# TASK GOAL:
Using the listing below, work out how many lines carry the word "down", and state nothing but that number.

# GIVEN DATA:
◆ ◆ ◆ ◆ ◆ ◆ ◆
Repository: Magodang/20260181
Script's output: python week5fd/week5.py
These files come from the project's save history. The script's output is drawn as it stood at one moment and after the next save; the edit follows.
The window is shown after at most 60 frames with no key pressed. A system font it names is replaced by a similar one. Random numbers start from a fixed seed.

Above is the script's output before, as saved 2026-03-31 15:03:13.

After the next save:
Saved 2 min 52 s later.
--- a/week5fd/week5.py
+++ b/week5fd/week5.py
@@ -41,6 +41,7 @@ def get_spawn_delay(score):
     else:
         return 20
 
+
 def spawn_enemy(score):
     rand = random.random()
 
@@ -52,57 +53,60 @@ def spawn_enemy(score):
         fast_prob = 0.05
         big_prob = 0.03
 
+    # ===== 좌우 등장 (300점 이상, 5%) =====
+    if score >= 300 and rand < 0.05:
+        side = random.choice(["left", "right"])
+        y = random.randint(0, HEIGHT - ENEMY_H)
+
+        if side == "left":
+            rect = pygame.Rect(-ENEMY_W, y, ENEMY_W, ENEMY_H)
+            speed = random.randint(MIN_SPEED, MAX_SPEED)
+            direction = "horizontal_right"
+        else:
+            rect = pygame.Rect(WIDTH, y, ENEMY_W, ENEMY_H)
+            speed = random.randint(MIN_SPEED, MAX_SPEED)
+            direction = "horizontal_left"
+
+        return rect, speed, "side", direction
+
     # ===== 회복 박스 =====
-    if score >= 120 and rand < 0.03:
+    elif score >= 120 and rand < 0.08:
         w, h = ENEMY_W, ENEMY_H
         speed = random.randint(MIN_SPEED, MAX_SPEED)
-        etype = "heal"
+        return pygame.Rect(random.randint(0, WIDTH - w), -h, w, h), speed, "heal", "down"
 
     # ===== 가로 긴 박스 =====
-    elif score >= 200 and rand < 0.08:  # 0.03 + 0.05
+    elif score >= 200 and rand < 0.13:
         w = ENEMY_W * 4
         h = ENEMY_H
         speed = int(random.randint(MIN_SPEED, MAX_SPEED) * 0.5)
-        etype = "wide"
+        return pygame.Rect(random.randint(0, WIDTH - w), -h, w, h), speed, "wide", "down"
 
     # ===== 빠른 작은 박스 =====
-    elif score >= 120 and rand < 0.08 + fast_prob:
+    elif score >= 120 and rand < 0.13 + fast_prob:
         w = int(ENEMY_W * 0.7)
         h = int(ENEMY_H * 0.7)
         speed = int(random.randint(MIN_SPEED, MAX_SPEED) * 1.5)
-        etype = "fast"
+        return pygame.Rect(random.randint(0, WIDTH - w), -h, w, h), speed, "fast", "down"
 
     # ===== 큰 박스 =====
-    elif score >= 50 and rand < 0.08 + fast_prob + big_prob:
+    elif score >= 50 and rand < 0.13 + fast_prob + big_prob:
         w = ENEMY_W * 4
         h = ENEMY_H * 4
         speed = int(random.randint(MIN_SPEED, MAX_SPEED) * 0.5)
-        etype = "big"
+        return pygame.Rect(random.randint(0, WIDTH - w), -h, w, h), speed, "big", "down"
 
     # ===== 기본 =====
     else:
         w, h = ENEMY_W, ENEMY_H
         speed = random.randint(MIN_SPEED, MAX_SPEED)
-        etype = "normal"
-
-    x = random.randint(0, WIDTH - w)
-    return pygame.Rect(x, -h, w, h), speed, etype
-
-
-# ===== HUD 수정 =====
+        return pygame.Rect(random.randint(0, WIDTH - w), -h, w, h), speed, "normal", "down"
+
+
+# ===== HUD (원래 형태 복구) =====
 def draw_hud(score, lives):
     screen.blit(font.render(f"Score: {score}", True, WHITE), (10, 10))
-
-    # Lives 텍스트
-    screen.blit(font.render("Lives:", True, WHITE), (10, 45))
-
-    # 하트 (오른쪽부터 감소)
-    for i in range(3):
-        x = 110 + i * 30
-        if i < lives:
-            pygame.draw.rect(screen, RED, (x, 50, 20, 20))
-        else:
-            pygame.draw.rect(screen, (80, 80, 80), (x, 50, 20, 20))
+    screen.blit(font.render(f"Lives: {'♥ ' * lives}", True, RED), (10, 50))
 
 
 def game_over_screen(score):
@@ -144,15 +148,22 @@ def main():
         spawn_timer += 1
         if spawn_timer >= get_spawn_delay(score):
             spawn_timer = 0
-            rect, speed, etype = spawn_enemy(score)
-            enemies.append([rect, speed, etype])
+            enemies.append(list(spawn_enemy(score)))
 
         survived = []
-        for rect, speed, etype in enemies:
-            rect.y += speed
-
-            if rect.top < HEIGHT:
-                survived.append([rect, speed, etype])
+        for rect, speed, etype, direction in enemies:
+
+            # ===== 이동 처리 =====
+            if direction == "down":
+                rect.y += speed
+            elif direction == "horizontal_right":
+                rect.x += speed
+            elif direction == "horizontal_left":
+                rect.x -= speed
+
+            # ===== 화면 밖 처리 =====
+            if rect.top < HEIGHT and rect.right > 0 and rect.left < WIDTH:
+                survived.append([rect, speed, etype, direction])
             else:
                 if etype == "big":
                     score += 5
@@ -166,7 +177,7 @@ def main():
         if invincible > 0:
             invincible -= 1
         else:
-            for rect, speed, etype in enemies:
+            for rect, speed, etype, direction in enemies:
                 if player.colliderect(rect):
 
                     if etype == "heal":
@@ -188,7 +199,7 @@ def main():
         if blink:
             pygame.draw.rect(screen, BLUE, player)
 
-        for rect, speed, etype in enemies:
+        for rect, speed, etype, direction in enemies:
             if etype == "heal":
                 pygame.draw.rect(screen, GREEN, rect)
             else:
◆ ◆ ◆ ◆ ◆ ◆ ◆
# RESULT:
6